(5 words)

see Transitivity: Object

Object, Absolute

(2,954 words)

Author(s): Moheiddin Ali Homeidi
1. Definition The absolute object ( al-mafʿūl al-muṭlaq) is defined in the Arabic syntactic tradition as “an accusative noun phrase that takes the form of its maṣdar ( nomina verbi or infinitives) or its substitute; it is used to emphasize the action of its governor (the verb or its substitutes), its kind or number” (ar-Rājiḥī 1988:277). The term mafʿūl muṭlaq is not used by Sībawayhi; he discusses the function of the maṣdar in the construction of the absolute object under the term ism al-ḥadat̲ān or al-ḥadat̲ ‘the event’ ( Kitāb I, 15.2–3; cf. I, 117–120 Bāb mā yakūnu min al-maṣādir mafʿūlan

Obligatory Contour Principle

(2,048 words)

Author(s): Samuel Rosenthall
The Obligatory Contour Principle ( OCP), originally proposed to account for the distribution of tones in West African languages (see Leben 1973; Goldsmith 1976), has been extended to a wider range of phenomena, leading to McCarthy's formal definition of the principle: “At the melodic level, adjacent identical elements are not permitted” (1986:208). The study of Arabic phonology and morphology has had a profound influence in extending the role of the OCP in grammar.

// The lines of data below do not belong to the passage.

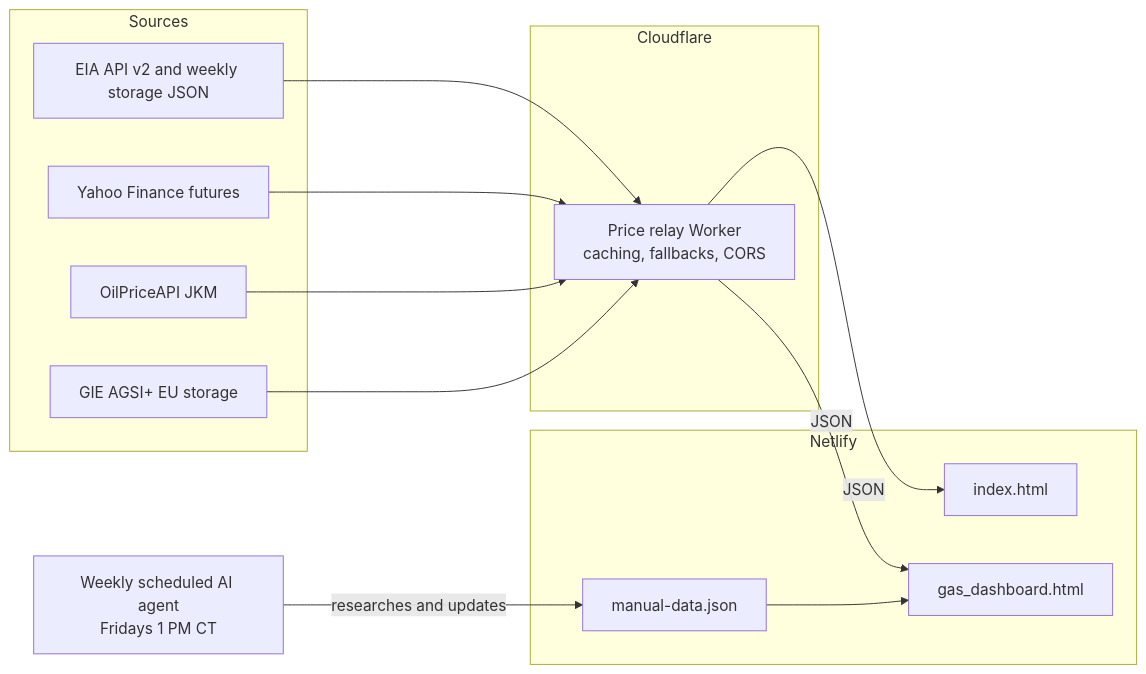
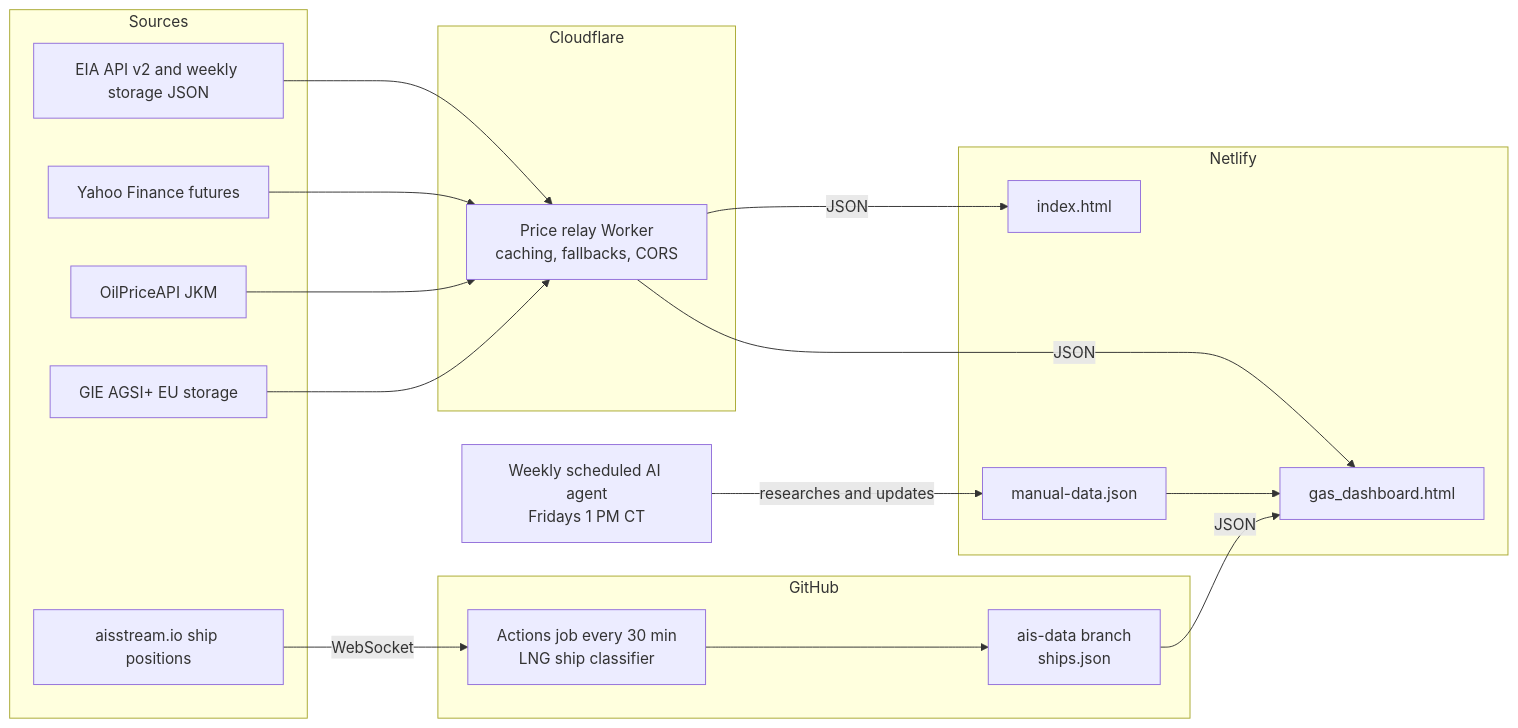
One commit to sanjoconsult/sanjo-gas-dashboard changed the diagram in README.md. Above: the diagram before and after it, drawn with Mermaid. The commit also changed other lines of this file and 10 other files, not shown here.

First line of the commit message:
Live LNG carrier tracking at Gulf Coast terminals (aisstream.io)

````diff
--- a/README.md
+++ b/README.md
@@ -12,25 +12,31 @@
 ```mermaid
 flowchart LR
   subgraph Sources
     EIA[EIA API v2 and weekly storage JSON]
     Y[Yahoo Finance futures]
     OPA[OilPriceAPI JKM]
     GIE[GIE AGSI+ EU storage]
+    AIS[aisstream.io ship positions]
+  end
+  subgraph GitHub
+    A[Actions job every 30 min<br/>LNG ship classifier]
+    B[ais-data branch<br/>ships.json]
   end
   subgraph Cloudflare
     R[Price relay Worker<br/>caching, fallbacks, CORS]
   end
   subgraph Netlify
     H[index.html]
     D[gas_dashboard.html]
     M[manual-data.json]
   end
   W[Weekly scheduled AI agent<br/>Fridays 1 PM CT] -->|researches and updates| M
   EIA --> R
   Y --> R
   OPA --> R
   GIE --> R
   R -->|JSON| H
   R -->|JSON| D
   M --> D
+  AIS -->|WebSocket| A --> B -->|JSON| D
 ```
````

The OCP, as first proposed, is illustrated by the tonology of Mende, which has surface tone patterns LHH and HLL (H hi…